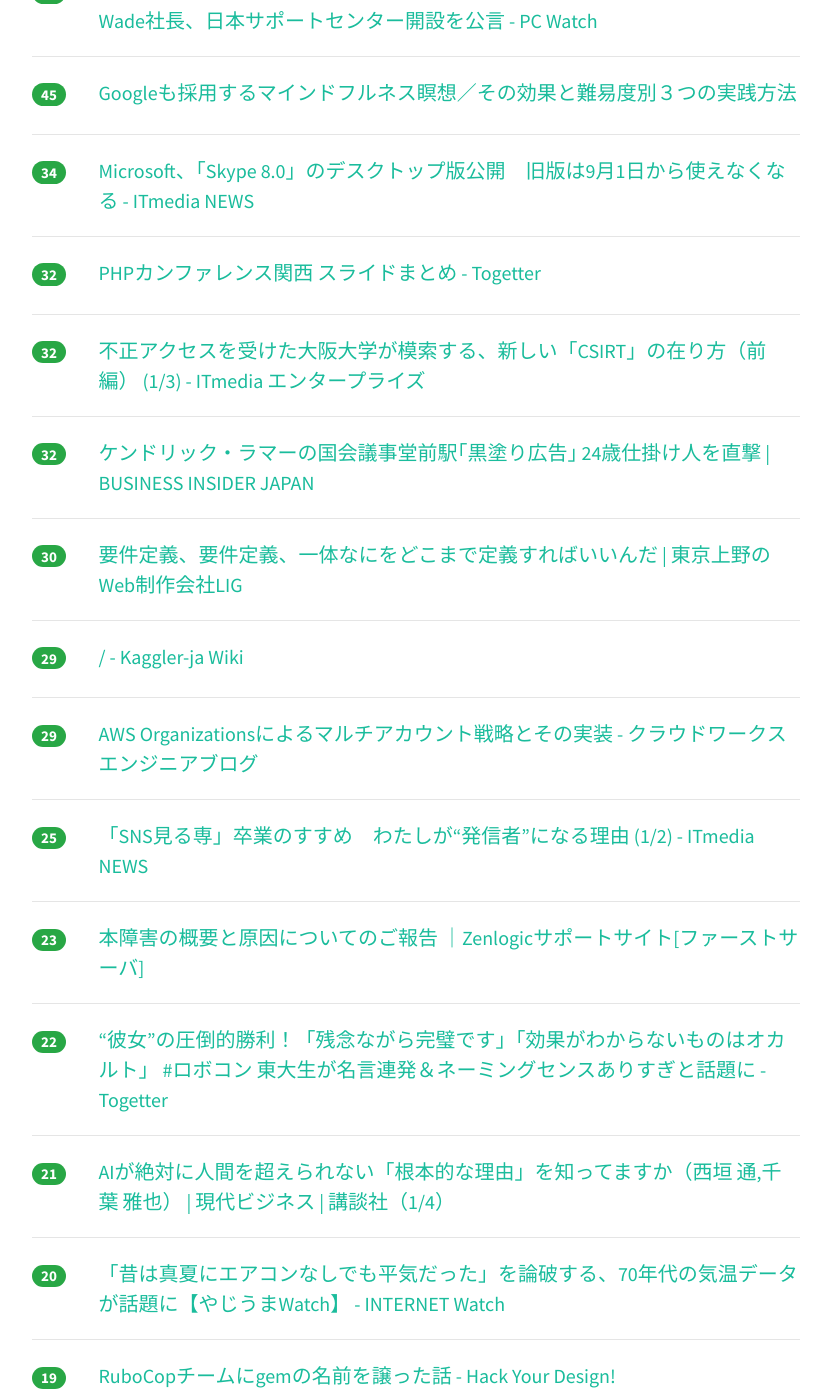
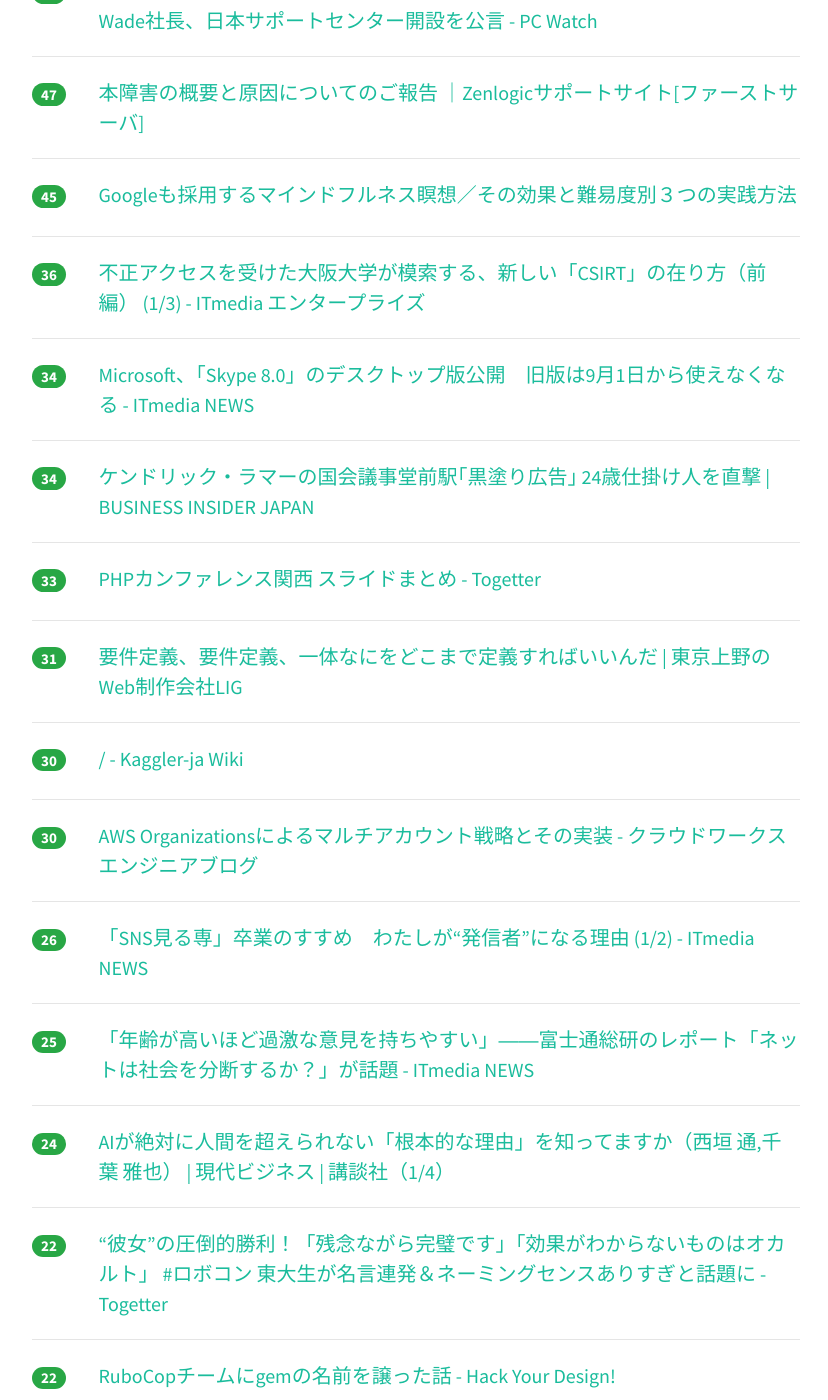
Before and after one commit to yatta47/hatena-matome-site, a Jekyll site: the page built from _posts/2018-07-17-hatena.md, in a window 1280 px wide and 1400 px high, scrolled down 1911 px. Shown: the whole window, without its empty margins (224-1052 px from the left). Built offline with Jekyll 4.4.1, drawn with Linux system fonts in a browser that asks for light colours; nearby versions of some CDN libraries; some of the changed text lies outside the part shown.

Commit message:
Updated 2018-07-17

```diff
--- a/_posts/2018-07-17-hatena.md
+++ b/_posts/2018-07-17-hatena.md
@@ -1,79 +1,84 @@
 ---
 layout: post
 title:  "2018-07-17 はてぶIT"
-date:   2018-07-17 15:02:29
+date:   2018-07-17 16:02:55
 tags: [it-hotentry]
 ---
 49 件のデータあり
 
 <hr><div class="row">
-<div class="col-1"><span class="badge badge-pill badge-success h2">209</span></div>
+<div class="col-1"><span class="badge badge-pill badge-success h2">236</span></div>
+<div class="col-11"><a href='https://hirata.blog/201807_vs-code-introduction/' target='_blank'>AtomユーザもSublimeユーザも、死角が無いエディタ「VS CODE」に乗り換えよう | WEBA</a></div>
+</div>
+<hr>
+<div class="row">
+<div class="col-1"><span class="badge badge-pill badge-success h2">226</span></div>
 <div class="col-11"><a href='http://blog.h13i32maru.jp/entry/2018/07/17/083215' target='_blank'>Jasper(GitHub用のIssue Reader)を無料にします - maru source</a></div>
 </div>
 <hr>
 <div class="row">
-<div class="col-1"><span class="badge badge-pill badge-success h2">180</span></div>
-<div class="col-11"><a href='https://hirata.blog/201807_vs-code-introduction/' target='_blank'>AtomユーザもSublimeユーザも、死角が無いエディタ「VS CODE」に乗り換えよう | WEBA</a></div>
-</div>
-<hr>
-<div class="row">
-<div class="col-1"><span class="badge badge-pill badge-success h2">162</span></div>
+<div class="col-1"><span class="badge badge-pill badge-success h2">173</span></div>
 <div class="col-11"><a href='http://www.afpbb.com/articles/-/3182640' target='_blank'>マスク氏、英洞窟ダイバーを「小児愛男」呼ばわり テスラ株下落　写真1枚　国際ニュース：AFPBB News</a></div>
 </div>
 <hr>
 <div class="row">
-<div class="col-1"><span class="badge badge-pill badge-success h2">147</span></div>
+<div class="col-1"><span class="badge badge-pill badge-success h2">159</span></div>
 <div class="col-11"><a href='https://internet.watch.impress.co.jp/docs/yajiuma/1133071.html' target='_blank'>国内初？ iOSの「AirDrop」を使った電車内でのわいせつ画像送信で会社員逮捕【やじうまWatch】 - INTERNET Watch</a></div>
 </div>
 <hr>
 <div class="row">
-<div class="col-1"><span class="badge badge-pill badge-success h2">117</span></div>
+<div class="col-1"><span class="badge badge-pill badge-success h2">146</span></div>
 <div class="col-11"><a href='https://jumpei-ikegami.hatenablog.com/entry/2018/07/16/124333' target='_blank'>サイ本こと『JavaScript 第6版』全800ページを読破し、1万行のesaにまとめてわかった5つのこと - #がみぶろ</a></div>
 </div>
 <hr>
 <div class="row">
-<div class="col-1"><span class="badge badge-pill badge-success h2">102</span></div>
+<div class="col-1"><span class="badge badge-pill badge-success h2">129</span></div>
 <div class="col-11"><a href='https://www.lambdanote.com/blogs/news/article-6' target='_blank'>『みんなのデータ構造』発売および予約開始のお知らせ – 技術書出版と販売のラムダノート</a></div>
 </div>
 <hr>
 <div class="row">
-<div class="col-1"><span class="badge badge-pill badge-success h2">98</span></div>
+<div class="col-1"><span class="badge badge-pill badge-success h2">113</span></div>
 <div class="col-11"><a href='https://diamond.jp/articles/-/174855' target='_blank'>マイクロソフトはなぜスマホ時代の敗者となったのか、元アスキー西和彦が語る | 今月の主筆　アスキー創業者　東大大学院IoTメディアラボディレクター　西 和彦 | ダイヤモンド・オンラ</a></div>
 </div>
 <hr>
 <div class="row">
-<div class="col-1"><span class="badge badge-pill badge-success h2">95</span></div>
+<div class="col-1"><span class="badge badge-pill badge-success h2">99</span></div>
 <div class="col-11"><a href='https://everyrfc.org/' target='_blank'>everyRFC</a></div>
 </div>
 <hr>
 <div class="row">
-<div class="col-1"><span class="badge badge-pill badge-success h2">85</span></div>
+<div class="col-1"><span class="badge badge-pill badge-success h2">97</span></div>
 <div class="col-11"><a href='http://www.itmedia.co.jp/news/articles/1807/17/news043.html' target='_blank'>Amazonプライムデー初日、世界でアクセス問題発生 - ITmedia NEWS</a></div>
 </div>
 <hr>
 <div class="row">
-<div class="col-1"><span class="badge badge-pill badge-success h2">82</span></div>
+<div class="col-1"><span class="badge badge-pill badge-success h2">91</span></div>
 <div class="col-11"><a href='http://www.afpbb.com/articles/-/3182640?cx_amp=all' target='_blank'>マスク氏、英洞窟ダイバーを「小児愛男」呼ばわり テスラ株下落　写真1枚　国際ニュース：AFPBB News</a></div>
 </div>
 <hr>
 <div class="row">
-<div class="col-1"><span class="badge badge-pill badge-success h2">82</span></div>
+<div class="col-1"><span class="badge badge-pill badge-success h2">91</span></div>
 <div class="col-11"><a href='https://note.mu/shogoyamada/n/n043aa4b7750e' target='_blank'>Flutterを触りまくったので知見を公開する｜shogo yamada｜note</a></div>
 </div>
 <hr>
 <div class="row">
-<div class="col-1"><span class="badge badge-pill badge-success h2">67</span></div>
+<div class="col-1"><span class="badge badge-pill badge-success h2">74</span></div>
 <div class="col-11"><a href='https://jp.techcrunch.com/2018/07/17/engate-cheer-for-sports-with-tokens/' target='_blank'>スポーツチームに投げ銭できるサービスEngateを9月開始、NEMブロックチェーンでトークンを発行 | TechCrunch Japan</a></div>
 </div>
 <hr>
 <div class="row">
-<div class="col-1"><span class="badge badge-pill badge-success h2">63</span></div>
+<div class="col-1"><span class="badge badge-pill badge-success h2">69</span></div>
 <div class="col-11"><a href='https://coliss.com/articles/build-websites/operation/css/collection-of-css-box-shadow.html' target='_blank'>これはかっこいい！要素がふわりと浮かんでいるような美しいシャドウを与えるスタイルシート -Box-shadows.css | コリス</a></div>
 </div>
 <hr>
 <div class="row">
-<div class="col-1"><span class="badge badge-pill badge-success h2">58</span></div>
+<div class="col-1"><span class="badge badge-pill badge-success h2">63</span></div>
 <div class="col-11"><a href='https://tech.misoca.jp/entry/2018/07/17/113523' target='_blank'>👋Farewell song - Misoca開発者ブログ</a></div>
+</div>
+<hr>
+<div class="row">
+<div class="col-1"><span class="badge badge-pill badge-success h2">56</span></div>
+<div class="col-11"><a href='https://hotokami.jp/' target='_blank'>ホトカミ - 日本全国14万の神社・お寺の口コミ投稿サイト</a></div>
 </div>
 <hr>
 <div class="row">
@@ -82,13 +87,13 @@ tags: [it-hotentry]
 </div>
 <hr>
 <div class="row">
-<div class="col-1"><span class="badge badge-pill badge-success h2">55</span></div>
-<div class="col-11"><a href='https://hotokami.jp/' target='_blank'>ホトカミ - 日本全国14万の神社・お寺の口コミ投稿サイト</a></div>
+<div class="col-1"><span class="badge badge-pill badge-success h2">51</span></div>
+<div class="col-11"><a href='https://pc.watch.impress.co.jp/docs/topic/feature/1133028.html' target='_blank'>【特集】AtomからCore m3への変更で性能+品質も高まる「GPD Pocket 2」 ～Wade社長、日本サポートセンター開設を公言 - PC Watch</a></div>
 </div>
 <hr>
 <div class="row">
-<div class="col-1"><span class="badge badge-pill badge-success h2">49</span></div>
-<div class="col-11"><a href='https://pc.watch.impress.co.jp/docs/topic/feature/1133028.html' target='_blank'>【特集】AtomからCore m3への変更で性能+品質も高まる「GPD Pocket 2」 ～Wade社長、日本サポートセンター開設を公言 - PC Watch</a></div>
+<div class="col-1"><span class="badge badge-pill badge-success h2">47</span></div>
+<div class="col-11"><a href='https://zenlogic.jp/news/status/syogai/cause/' target='_blank'>本障害の概要と原因についてのご報告 ｜Zenlogicサポートサイト[ファーストサーバ]</a></div>
 </div>
 <hr>
 <div class="row">
@@ -97,48 +102,53 @@ tags: [it-hotentry]
 </div>
 <hr>
 <div class="row">
+<div class="col-1"><span class="badge badge-pill badge-success h2">36</span></div>
+<div class="col-11"><a href='http://www.itmedia.co.jp/enterprise/articles/1807/17/news008.html' target='_blank'>不正アクセスを受けた大阪大学が模索する、新しい「CSIRT」の在り方（前編） (1/3) - ITmedia エンタープライズ</a></div>
+</div>
+<hr>
+<div class="row">
 <div class="col-1"><span class="badge badge-pill badge-success h2">34</span></div>
 <div class="col-11"><a href='http://www.itmedia.co.jp/news/articles/1807/17/news047.html' target='_blank'>Microsoft、「Skype 8.0」のデスクトップ版公開　旧版は9月1日から使えなくなる - ITmedia NEWS</a></div>
 </div>
 <hr>
 <div class="row">
-<div class="col-1"><span class="badge badge-pill badge-success h2">32</span></div>
+<div class="col-1"><span class="badge badge-pill badge-success h2">34</span></div>
+<div class="col-11"><a href='https://www.businessinsider.jp/post-171219' target='_blank'>ケンドリック・ラマーの国会議事堂前駅｢黒塗り広告｣ 24歳仕掛け人を直撃 | BUSINESS INSIDER JAPAN</a></div>
+</div>
+<hr>
+<div class="row">
+<div class="col-1"><span class="badge badge-pill badge-success h2">33</span></div>
 <div class="col-11"><a href='https://togetter.com/li/1246438' target='_blank'>PHPカンファレンス関西 スライドまとめ - Togetter</a></div>
 </div>
 <hr>
 <div class="row">
-<div class="col-1"><span class="badge badge-pill badge-success h2">32</span></div>
-<div class="col-11"><a href='http://www.itmedia.co.jp/enterprise/articles/1807/17/news008.html' target='_blank'>不正アクセスを受けた大阪大学が模索する、新しい「CSIRT」の在り方（前編） (1/3) - ITmedia エンタープライズ</a></div>
-</div>
-<hr>
-<div class="row">
-<div class="col-1"><span class="badge badge-pill badge-success h2">32</span></div>
-<div class="col-11"><a href='https://www.businessinsider.jp/post-171219' target='_blank'>ケンドリック・ラマーの国会議事堂前駅｢黒塗り広告｣ 24歳仕掛け人を直撃 | BUSINESS INSIDER JAPAN</a></div>
+<div class="col-1"><span class="badge badge-pill badge-success h2">31</span></div>
+<div class="col-11"><a href='https://liginc.co.jp/398036' target='_blank'>要件定義、要件定義、一体なにをどこまで定義すればいいんだ | 東京上野のWeb制作会社LIG</a></div>
 </div>
 <hr>
 <div class="row">
 <div class="col-1"><span class="badge badge-pill badge-success h2">30</span></div>
-<div class="col-11"><a href='https://liginc.co.jp/398036' target='_blank'>要件定義、要件定義、一体なにをどこまで定義すればいいんだ | 東京上野のWeb制作会社LIG</a></div>
-</div>
-<hr>
-<div class="row">
-<div class="col-1"><span class="badge badge-pill badge-success h2">29</span></div>
 <div class="col-11"><a href='http://kaggler-ja-wiki.herokuapp.com/' target='_blank'>/ - Kaggler-ja Wiki</a></div>
 </div>
 <hr>
 <div class="row">
-<div class="col-1"><span class="badge badge-pill badge-success h2">29</span></div>
+<div class="col-1"><span class="badge badge-pill badge-success h2">30</span></div>
 <div class="col-11"><a href='http://engineer.crowdworks.jp/entry/2018/07/17/103453' target='_blank'>AWS Organizationsによるマルチアカウント戦略とその実装 - クラウドワークス エンジニアブログ</a></div>
 </div>
 <hr>
 <div class="row">
-<div class="col-1"><span class="badge badge-pill badge-success h2">25</span></div>
+<div class="col-1"><span class="badge badge-pill badge-success h2">26</span></div>
 <div class="col-11"><a href='http://www.itmedia.co.jp/news/articles/1807/17/news029.html' target='_blank'>「SNS見る専」卒業のすすめ　わたしが“発信者”になる理由 (1/2) - ITmedia NEWS</a></div>
 </div>
 <hr>
 <div class="row">
-<div class="col-1"><span class="badge badge-pill badge-success h2">23</span></div>
-<div class="col-11"><a href='https://zenlogic.jp/news/status/syogai/cause/' target='_blank'>本障害の概要と原因についてのご報告 ｜Zenlogicサポートサイト[ファーストサーバ]</a></div>
+<div class="col-1"><span class="badge badge-pill badge-success h2">25</span></div>
+<div class="col-11"><a href='http://www.itmedia.co.jp/news/articles/1807/17/news065.html' target='_blank'>「年齢が高いほど過激な意見を持ちやすい」――富士通総研のレポート「ネットは社会を分断するか？」が話題 - ITmedia NEWS</a></div>
+</div>
+<hr>
+<div class="row">
+<div class="col-1"><span class="badge badge-pill badge-success h2">24</span></div>
+<div class="col-11"><a href='http://gendai.ismedia.jp/articles/-/56564' target='_blank'>AIが絶対に人間を超えられない「根本的な理由」を知ってますか（西垣 通,千葉 雅也） | 現代ビジネス | 講談社（1/4）</a></div>
 </div>
 <hr>
 <div class="row">
@@ -147,8 +157,13 @@ tags: [it-hotentry]
 </div>
 <hr>
 <div class="row">
-<div class="col-1"><span class="badge badge-pill badge-success h2">21</span></div>
-<div class="col-11"><a href='http://gendai.ismedia.jp/articles/-/56564' target='_blank'>AIが絶対に人間を超えられない「根本的な理由」を知ってますか（西垣 通,千葉 雅也） | 現代ビジネス | 講談社（1/4）</a></div>
+<div class="col-1"><span class="badge badge-pill badge-success h2">22</span></div>
+<div class="col-11"><a href='https://blog.toshimaru.net/rubocop-rails-config/' target='_blank'>RuboCopチームにgemの名前を譲った話 - Hack Your Design!</a></div>
+</div>
+<hr>
+<div class="row">
+<div class="col-1"><span class="badge badge-pill badge-success h2">22</span></div>
+<div class="col-11"><a href='http://lantern.builderscon.io/entry/2018/07/17/110000' target='_blank'>検索実行評価改善！まずは検索から！婚活パーティー検索サイト「オミカレ」を使おう！ - Lantern by builderscon</a></div>
 </div>
 <hr>
 <div class="row">
@@ -157,8 +172,13 @@ tags: [it-hotentry]
 </div>
 <hr>
 <div class="row">
-<div class="col-1"><span class="badge badge-pill badge-success h2">19</span></div>
-<div class="col-11"><a href='https://blog.toshimaru.net/rubocop-rails-config/' target='_blank'>RuboCopチームにgemの名前を譲った話 - Hack Your Design!</a></div>
+<div class="col-1"><span class="badge badge-pill badge-success h2">20</span></div>
+<div class="col-11"><a href='https://anond.hatelabo.jp/20180717123335' target='_blank'>なぜ人はロボットの胸部に肉食動物の顔をつけたがるのか</a></div>
+</div>
+<hr>
+<div class="row">
+<div class="col-1"><span class="badge badge-pill badge-success h2">18</span></div>
+<div class="col-11"><a href='https://headlines.yahoo.co.jp/hl?a=20180716-00000033-impress-sci' target='_blank'>VRヘッドセット「Oculus Go」で楽しむ電子書籍の世界（Impress Watch） - Yahoo!ニュース</a></div>
 </div>
 <hr>
 <div class="row">
@@ -172,23 +192,8 @@ tags: [it-hotentry]
 </div>
 <hr>
 <div class="row">
-<div class="col-1"><span class="badge badge-pill badge-success h2">18</span></div>
-<div class="col-11"><a href='http://lantern.builderscon.io/entry/2018/07/17/110000' target='_blank'>検索実行評価改善！まずは検索から！婚活パーティー検索サイト「オミカレ」を使おう！ - Lantern by builderscon</a></div>
-</div>
-<hr>
-<div class="row">
-<div class="col-1"><span class="badge badge-pill badge-success h2">17</span></div>
-<div class="col-11"><a href='https://headlines.yahoo.co.jp/hl?a=20180716-00000033-impress-sci' target='_blank'>VRヘッドセット「Oculus Go」で楽しむ電子書籍の世界（Impress Watch） - Yahoo!ニュース</a></div>
-</div>
-<hr>
-<div class="row">
 <div class="col-1"><span class="badge badge-pill badge-success h2">17</span></div>
 <div class="col-11"><a href='https://japan.cnet.com/article/35122521/' target='_blank'>新「MacBook Pro」のキーボードはシリコンの膜で問題に対処--iFixitが発見 - CNET Japan</a></div>
-</div>
-<hr>
-<div class="row">
-<div class="col-1"><span class="badge badge-pill badge-success h2">16</span></div>
-<div class="col-11"><a href='http://www.itmedia.co.jp/news/articles/1807/17/news065.html' target='_blank'>「年齢が高いほど過激な意見を持ちやすい」――富士通総研のレポート「ネットは社会を分断するか？」が話題 - ITmedia NEWS</a></div>
 </div>
 <hr>
 <div class="row">
@@ -246,8 +251,3 @@ tags: [it-hotentry]
 <div class="col-11"><a href='https://note.mu/fromkk/n/n0ee06fe63e43' target='_blank'># TypeがApp StoreのApp of the dayに掲載されるまで｜かっくん｜note</a></div>
 </div>
 <hr>
-<div class="row">
-<div class="col-1"><span class="badge badge-pill badge-success h2">3</span></div>
-<div class="col-11"><a href='https://anond.hatelabo.jp/20180717123335' target='_blank'>なぜ人はロボットの胸部に肉食動物の顔をつけたがるのか</a></div>
-</div>
-<hr>
```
+++++
◆ What to do ◆
How many of the lines above hold the word "tags"? Give only that number.

◆ Result of this exercise ◆
7